YOUR ASSIGNMENT » In the entries below, filter for the word "bold" and copy every matching line.

[TASK INPUT — start]

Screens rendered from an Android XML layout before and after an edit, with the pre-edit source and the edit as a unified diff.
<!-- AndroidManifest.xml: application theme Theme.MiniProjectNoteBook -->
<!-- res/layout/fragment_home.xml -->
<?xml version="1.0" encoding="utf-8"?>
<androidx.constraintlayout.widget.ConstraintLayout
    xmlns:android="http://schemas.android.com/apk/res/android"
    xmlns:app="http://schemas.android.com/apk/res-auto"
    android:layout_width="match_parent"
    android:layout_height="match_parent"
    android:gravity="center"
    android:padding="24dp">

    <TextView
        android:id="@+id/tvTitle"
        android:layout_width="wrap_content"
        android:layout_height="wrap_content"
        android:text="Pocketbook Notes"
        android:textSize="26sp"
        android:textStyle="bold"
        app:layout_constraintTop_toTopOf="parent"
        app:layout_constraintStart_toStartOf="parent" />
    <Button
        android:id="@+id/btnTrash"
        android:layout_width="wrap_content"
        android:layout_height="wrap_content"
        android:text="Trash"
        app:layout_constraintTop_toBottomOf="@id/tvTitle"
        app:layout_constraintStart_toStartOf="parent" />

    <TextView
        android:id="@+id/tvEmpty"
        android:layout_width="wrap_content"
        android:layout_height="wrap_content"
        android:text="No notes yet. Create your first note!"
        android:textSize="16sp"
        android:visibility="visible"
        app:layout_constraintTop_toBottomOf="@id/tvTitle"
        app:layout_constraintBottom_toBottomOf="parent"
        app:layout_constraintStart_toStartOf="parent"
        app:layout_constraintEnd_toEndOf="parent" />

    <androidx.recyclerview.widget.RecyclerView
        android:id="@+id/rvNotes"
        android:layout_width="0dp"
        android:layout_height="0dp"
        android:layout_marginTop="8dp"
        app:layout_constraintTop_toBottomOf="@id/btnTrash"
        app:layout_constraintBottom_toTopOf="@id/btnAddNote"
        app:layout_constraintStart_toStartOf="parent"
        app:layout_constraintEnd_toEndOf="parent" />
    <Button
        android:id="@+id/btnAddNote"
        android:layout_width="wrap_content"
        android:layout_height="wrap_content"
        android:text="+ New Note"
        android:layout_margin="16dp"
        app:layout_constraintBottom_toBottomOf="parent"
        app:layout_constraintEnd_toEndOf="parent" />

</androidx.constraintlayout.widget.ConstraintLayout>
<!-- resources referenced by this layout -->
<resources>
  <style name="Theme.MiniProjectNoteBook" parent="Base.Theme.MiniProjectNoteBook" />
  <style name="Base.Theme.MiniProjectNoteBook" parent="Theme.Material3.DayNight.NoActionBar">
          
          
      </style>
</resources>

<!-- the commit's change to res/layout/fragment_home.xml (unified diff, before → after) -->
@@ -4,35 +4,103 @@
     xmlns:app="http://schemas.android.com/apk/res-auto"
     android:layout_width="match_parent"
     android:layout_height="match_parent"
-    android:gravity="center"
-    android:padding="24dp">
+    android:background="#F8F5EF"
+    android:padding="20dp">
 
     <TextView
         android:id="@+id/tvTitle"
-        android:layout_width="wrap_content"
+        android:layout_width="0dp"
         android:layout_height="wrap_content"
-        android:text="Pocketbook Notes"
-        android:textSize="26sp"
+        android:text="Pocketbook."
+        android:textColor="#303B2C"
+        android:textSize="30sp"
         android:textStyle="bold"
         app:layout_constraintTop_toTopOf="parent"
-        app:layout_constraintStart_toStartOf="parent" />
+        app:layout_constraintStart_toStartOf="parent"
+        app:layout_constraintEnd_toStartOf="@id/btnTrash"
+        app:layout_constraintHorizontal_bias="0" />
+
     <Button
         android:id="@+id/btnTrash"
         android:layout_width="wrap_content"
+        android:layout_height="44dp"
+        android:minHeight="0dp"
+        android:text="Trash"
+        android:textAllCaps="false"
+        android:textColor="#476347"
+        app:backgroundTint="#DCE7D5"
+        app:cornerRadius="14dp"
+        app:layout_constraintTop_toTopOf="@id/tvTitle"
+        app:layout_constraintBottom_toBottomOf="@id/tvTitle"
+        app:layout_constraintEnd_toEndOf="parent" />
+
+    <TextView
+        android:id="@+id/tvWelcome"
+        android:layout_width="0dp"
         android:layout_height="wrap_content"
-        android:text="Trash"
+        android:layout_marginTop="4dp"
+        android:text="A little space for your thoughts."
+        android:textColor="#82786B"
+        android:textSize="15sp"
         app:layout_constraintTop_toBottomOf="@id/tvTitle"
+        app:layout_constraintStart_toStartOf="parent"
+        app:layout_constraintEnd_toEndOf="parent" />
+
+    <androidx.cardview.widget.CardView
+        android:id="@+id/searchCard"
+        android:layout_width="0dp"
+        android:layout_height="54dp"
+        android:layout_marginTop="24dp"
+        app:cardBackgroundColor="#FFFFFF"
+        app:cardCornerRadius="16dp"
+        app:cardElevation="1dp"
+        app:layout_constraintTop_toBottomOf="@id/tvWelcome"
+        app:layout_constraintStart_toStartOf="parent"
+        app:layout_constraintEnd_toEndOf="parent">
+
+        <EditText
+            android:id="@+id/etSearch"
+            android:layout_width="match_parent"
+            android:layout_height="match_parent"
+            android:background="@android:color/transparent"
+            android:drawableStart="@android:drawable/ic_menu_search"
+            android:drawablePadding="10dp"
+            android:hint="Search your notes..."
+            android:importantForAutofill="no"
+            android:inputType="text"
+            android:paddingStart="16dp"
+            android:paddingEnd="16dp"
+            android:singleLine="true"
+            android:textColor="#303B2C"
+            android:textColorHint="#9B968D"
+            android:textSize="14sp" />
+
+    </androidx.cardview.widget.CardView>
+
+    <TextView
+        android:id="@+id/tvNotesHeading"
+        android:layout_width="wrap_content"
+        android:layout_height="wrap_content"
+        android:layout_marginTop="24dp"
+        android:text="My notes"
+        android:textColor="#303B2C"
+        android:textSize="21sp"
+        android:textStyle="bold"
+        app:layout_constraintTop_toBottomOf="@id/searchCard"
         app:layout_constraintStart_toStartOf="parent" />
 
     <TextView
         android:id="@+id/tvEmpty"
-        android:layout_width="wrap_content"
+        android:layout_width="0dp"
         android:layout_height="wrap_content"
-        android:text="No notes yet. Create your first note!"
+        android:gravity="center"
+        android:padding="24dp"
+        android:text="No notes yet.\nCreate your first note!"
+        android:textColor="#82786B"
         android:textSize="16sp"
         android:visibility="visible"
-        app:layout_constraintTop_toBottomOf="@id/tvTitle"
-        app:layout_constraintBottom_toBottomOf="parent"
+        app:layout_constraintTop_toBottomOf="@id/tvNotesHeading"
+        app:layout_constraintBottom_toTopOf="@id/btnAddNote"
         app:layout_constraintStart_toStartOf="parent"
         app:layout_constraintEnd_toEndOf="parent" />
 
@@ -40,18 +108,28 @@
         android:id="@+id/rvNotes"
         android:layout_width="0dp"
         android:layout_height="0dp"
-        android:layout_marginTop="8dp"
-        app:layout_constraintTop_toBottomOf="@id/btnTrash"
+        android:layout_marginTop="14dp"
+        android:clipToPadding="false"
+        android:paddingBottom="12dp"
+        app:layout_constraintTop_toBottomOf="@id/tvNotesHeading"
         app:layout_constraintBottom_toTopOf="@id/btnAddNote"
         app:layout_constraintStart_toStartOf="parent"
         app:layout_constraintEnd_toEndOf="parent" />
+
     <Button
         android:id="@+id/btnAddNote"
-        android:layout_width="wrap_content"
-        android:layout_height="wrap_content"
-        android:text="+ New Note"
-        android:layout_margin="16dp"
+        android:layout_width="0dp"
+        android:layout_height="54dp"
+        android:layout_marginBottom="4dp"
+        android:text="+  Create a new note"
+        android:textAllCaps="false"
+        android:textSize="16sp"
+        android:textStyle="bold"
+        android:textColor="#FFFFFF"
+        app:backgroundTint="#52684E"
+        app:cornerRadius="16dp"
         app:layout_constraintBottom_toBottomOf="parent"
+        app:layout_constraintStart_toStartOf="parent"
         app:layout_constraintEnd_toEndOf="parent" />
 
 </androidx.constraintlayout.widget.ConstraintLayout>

[TASK INPUT — finish]

WORKED SOLUTION »
        android:textStyle="bold"
         android:textStyle="bold"
+        android:textStyle="bold"
+        android:textStyle="bold"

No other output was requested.